Small diamond backs run through the Black Diamond emblem, the wave pattern has a texture distinct from the other features of the Outer Banks cladding, and the rugged nature of the rocks in the Big Bend is mimicked in the appropriate Bronco.
Carbis wants to explore how to wrap more in badges, such as different tones, colors and depth of field, but the team is limited in the materials they can use. The priority is to use materials that are UV, abrasion and scratch resistant.
The team also had to figure out how to integrate the Sasquatch package into the vehicle’s history, and ultimately decided to hide a Sasquatch silhouette in the fairing marks. Only the basic disguise without a label will receive a special label for this package.
“It was another good story where we could play with the brands,” he said. “We start playing with the Sasquatch story, where he hides in the emblem … Mythology says he’s always hidden. He’s hard to see.”
Of all the badge designs, Carbis prefers that associated with the Badlands variant, which has a mountainous silhouette that also has a skull and crossed bones on a yellow background. He sees a deeper story in the emblem.
“There’s definitely a graphic intent in terms of shape and images,” he said. “Depending on how you see it and how your mind is set, you see the skull or you see the mountain range.”
Ford is not the only company experimenting with expressive badge designs. Subaru’s slowly growing Wilderness variants have a mountain range and forest on its emblem.
Carbis says that as the Bronco story unfolds and more potential skins are designed, his team will continue to explore new ways of telling the story of this vehicle. He points to the Everglades border, which shows a topographic map of Florida’s wetlands.
He also hopes that this will be extended to other parts of the Ford series and the automotive industry in general, although he does not expect the same level of detail as the Bronco brand.

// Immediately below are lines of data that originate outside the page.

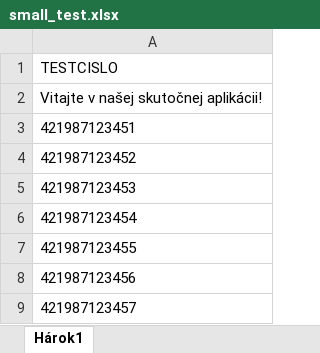
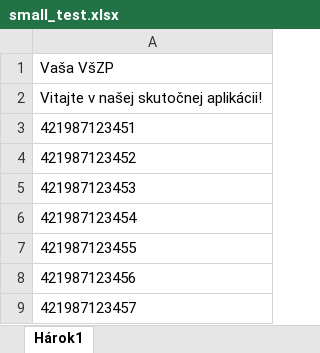
Before and after one commit to rosporaa/xls2jra, an Excel workbook: small_test.xlsx, sheet Hárok1, drawn as a sheet; values as stored, in another font and other column widths than the file's, no borders; the diff names each change by its address in the sheet, - before the commit and + after, or states it on an @@ line.

```diff
--- a/small_test.xlsx (sheet Hárok1)
+++ b/small_test.xlsx (sheet Hárok1)
-A1: TESTCISLO
+A1: Vaša VšZP
```
Also changed, not shown: big_test.xlsx, 1 other file.
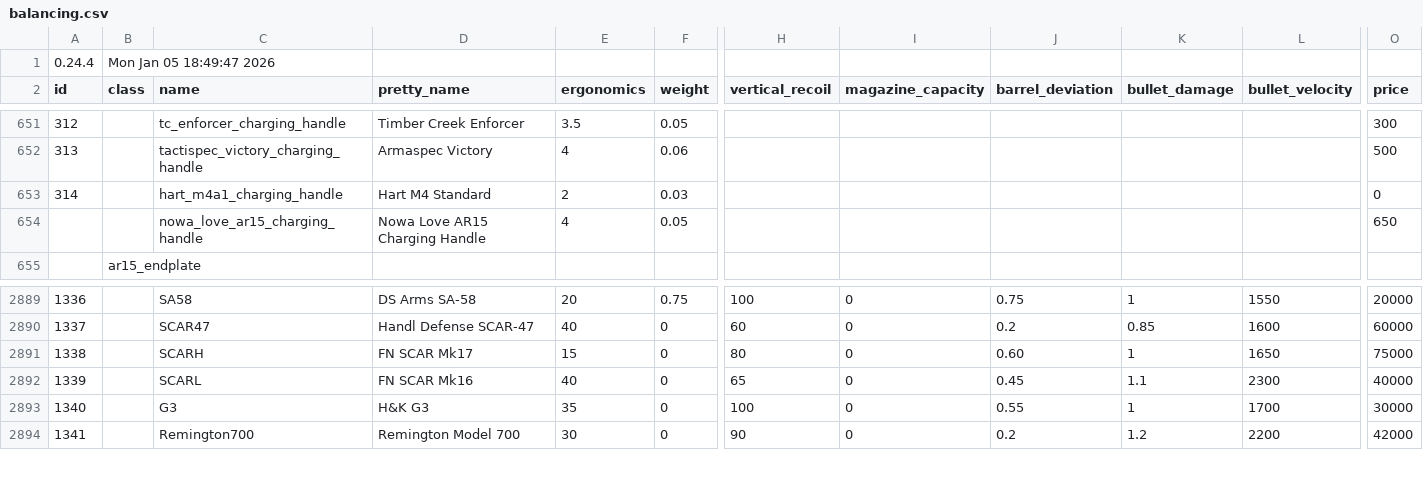
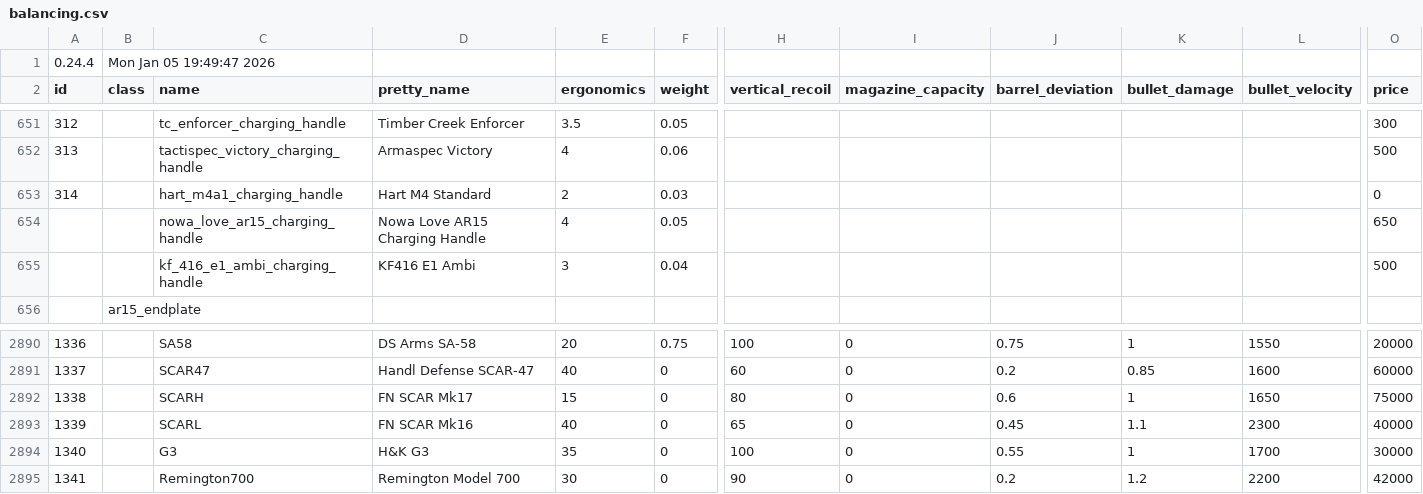
Before and after one commit to recoil-group/deadline-balancing, a CSV file: balancing.csv, drawn as a sheet; only a part is shown, gaps mark what is left out; addresses are those after the commit; rows hold the shown columns only; the diff names each change by its address in the sheet, - before the commit and + after, or states it on an @@ line.

Commit message:
add kf416 e1 ambi

```diff
--- a/balancing.csv
+++ b/balancing.csv
-B1 (class): Mon Jan 05 18:49:47 2026
+B1 (class): Mon Jan 05 19:49:47 2026
+row 655:  |  | kf_416_e1_ambi_charging_handle | KF416 E1 Ambi | 3 | 0.04 |  |  |  |  |  | 500
-J2892 (barrel_deviation): 0.60
+J2892 (barrel_deviation): 0.6
```
Also changed, not shown: testing.csv.
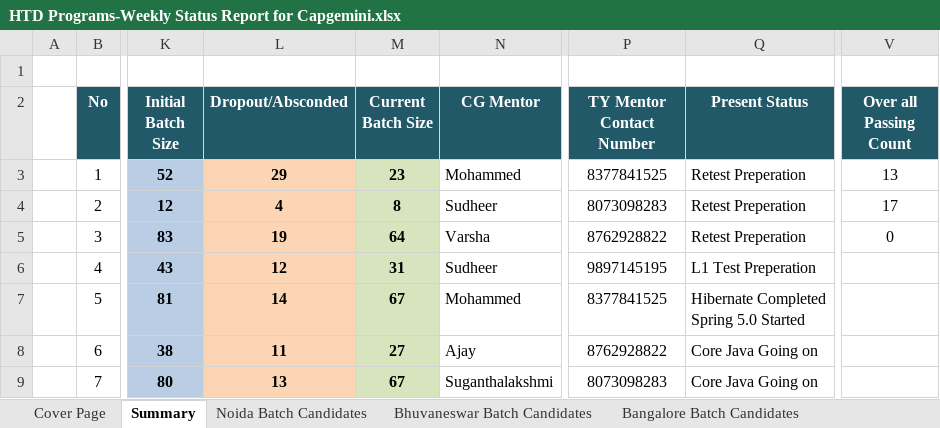
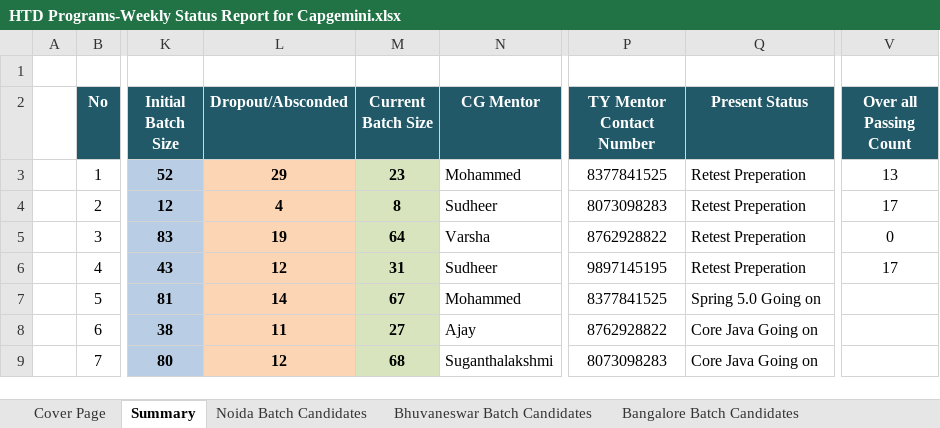
Before and after one commit to Praveen-TestYantra/JSpiders-CG-HTDProgram, an Excel workbook: HTD Programs-Weekly Status Report for Capgemini.xlsx, sheet Summary, drawn as a sheet; only a part is shown, gaps mark what is left out; values as stored, in another font and other column widths than the file's, no borders; ↵ is a line break in a cell; the diff names each change by its address in the sheet, - before the commit and + after, or states it on an @@ line.

Commit message:
Weekly status report updated

```diff
--- a/HTD Programs-Weekly Status Report for Capgemini.xlsx (sheet Summary)
+++ b/HTD Programs-Weekly Status Report for Capgemini.xlsx (sheet Summary)
-Q6 (Present Status): L1 Test Preperation
+Q6 (Present Status): Retest Preperation
-V6 (Over all Passing Count): (empty)
+V6 (Over all Passing Count): 17
-Q7 (Present Status): Hibernate Completed ↵ Spring 5.0 Started
+Q7 (Present Status): Spring 5.0 Going on
-L9 (Dropout/Absconded): 13
+L9 (Dropout/Absconded): 12
-M9 (Current Batch Size): 67
+M9 (Current Batch Size): 68
```
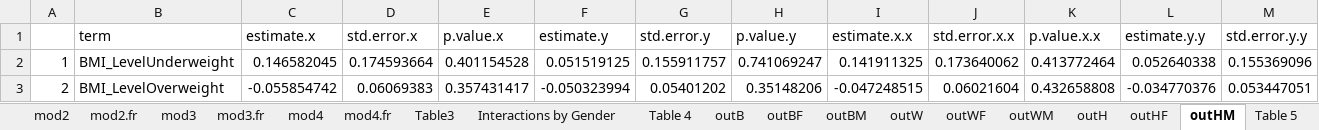
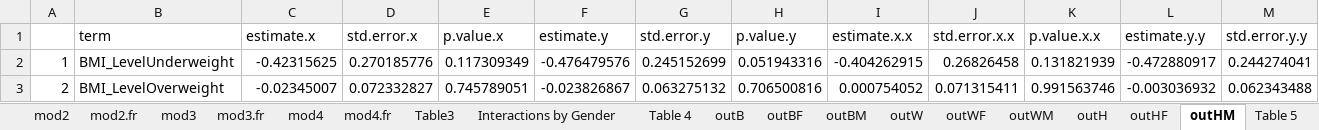
Before and after one commit to jrgroves/Obesity_Redo, an Excel workbook: Analysis/Paper/Tables - No Fill.xlsx, sheet outHM, drawn as a sheet; only a part is shown; values as stored, in another font and other column widths than the file's, no borders; the diff covers the shown part only; the diff names each change by its address in the sheet, - before the commit and + after, or states it on an @@ line.

```diff
--- a/Analysis/Paper/Tables - No Fill.xlsx (sheet outHM)
+++ b/Analysis/Paper/Tables - No Fill.xlsx (sheet outHM)
-C2 (estimate.x): 0.146582045
+C2 (estimate.x): -0.42315625
-D2 (std.error.x): 0.174593664
+D2 (std.error.x): 0.270185776
-E2 (p.value.x): 0.401154528
+E2 (p.value.x): 0.117309349
-F2 (estimate.y): 0.051519125
+F2 (estimate.y): -0.476479576
-G2 (std.error.y): 0.155911757
+G2 (std.error.y): 0.245152699
-H2 (p.value.y): 0.741069247
+H2 (p.value.y): 0.051943316
-I2 (estimate.x.x): 0.141911325
+I2 (estimate.x.x): -0.404262915
-J2 (std.error.x.x): 0.173640062
+J2 (std.error.x.x): 0.26826458
-K2 (p.value.x.x): 0.413772464
+K2 (p.value.x.x): 0.131821939
-L2 (estimate.y.y): 0.052640338
+L2 (estimate.y.y): -0.472880917
-M2 (std.error.y.y): 0.155369096
+M2 (std.error.y.y): 0.244274041
-C3 (estimate.x): -0.055854742
+C3 (estimate.x): -0.02345007
-D3 (std.error.x): 0.06069383
+D3 (std.error.x): 0.072332827
-E3 (p.value.x): 0.357431417
+E3 (p.value.x): 0.745789051
-F3 (estimate.y): -0.050323994
+F3 (estimate.y): -0.023826867
-G3 (std.error.y): 0.05401202
+G3 (std.error.y): 0.063275132
-H3 (p.value.y): 0.35148206
+H3 (p.value.y): 0.706500816
-I3 (estimate.x.x): -0.047248515
+I3 (estimate.x.x): 0.000754052
-J3 (std.error.x.x): 0.06021604
+J3 (std.error.x.x): 0.071315411
-K3 (p.value.x.x): 0.432658808
+K3 (p.value.x.x): 0.991563746
-L3 (estimate.y.y): -0.034770376
+L3 (estimate.y.y): -0.003036932
-M3 (std.error.y.y): 0.053447051
+M3 (std.error.y.y): 0.062343488
```
Also changed, not shown: 15 added rows, 17 removed rows, 539 edited cells and row numbers in column A elsewhere in this sheet, sheet Table 5, sheet Interactions by Gender, sheet outBF, sheet outHF, sheet mod4.fr, sheet outBM, 18 more sheets, formulas that keep their value, Analysis/Paper/Tables - Full Sample.xlsx, Analysis/Paper/Tables - New.xlsx, 25 other files.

Part of that is due to the aftermarket’s fervor and modularity, which enthusiastic vehicles experience, as he says, are not so pronounced in traditional pickups or SUVs.
“Only Bronco can do that,” he said. “But I like the way we played with silhouette, texture and reflectivity, so badges have more meaningful elements than just being a candy bar.”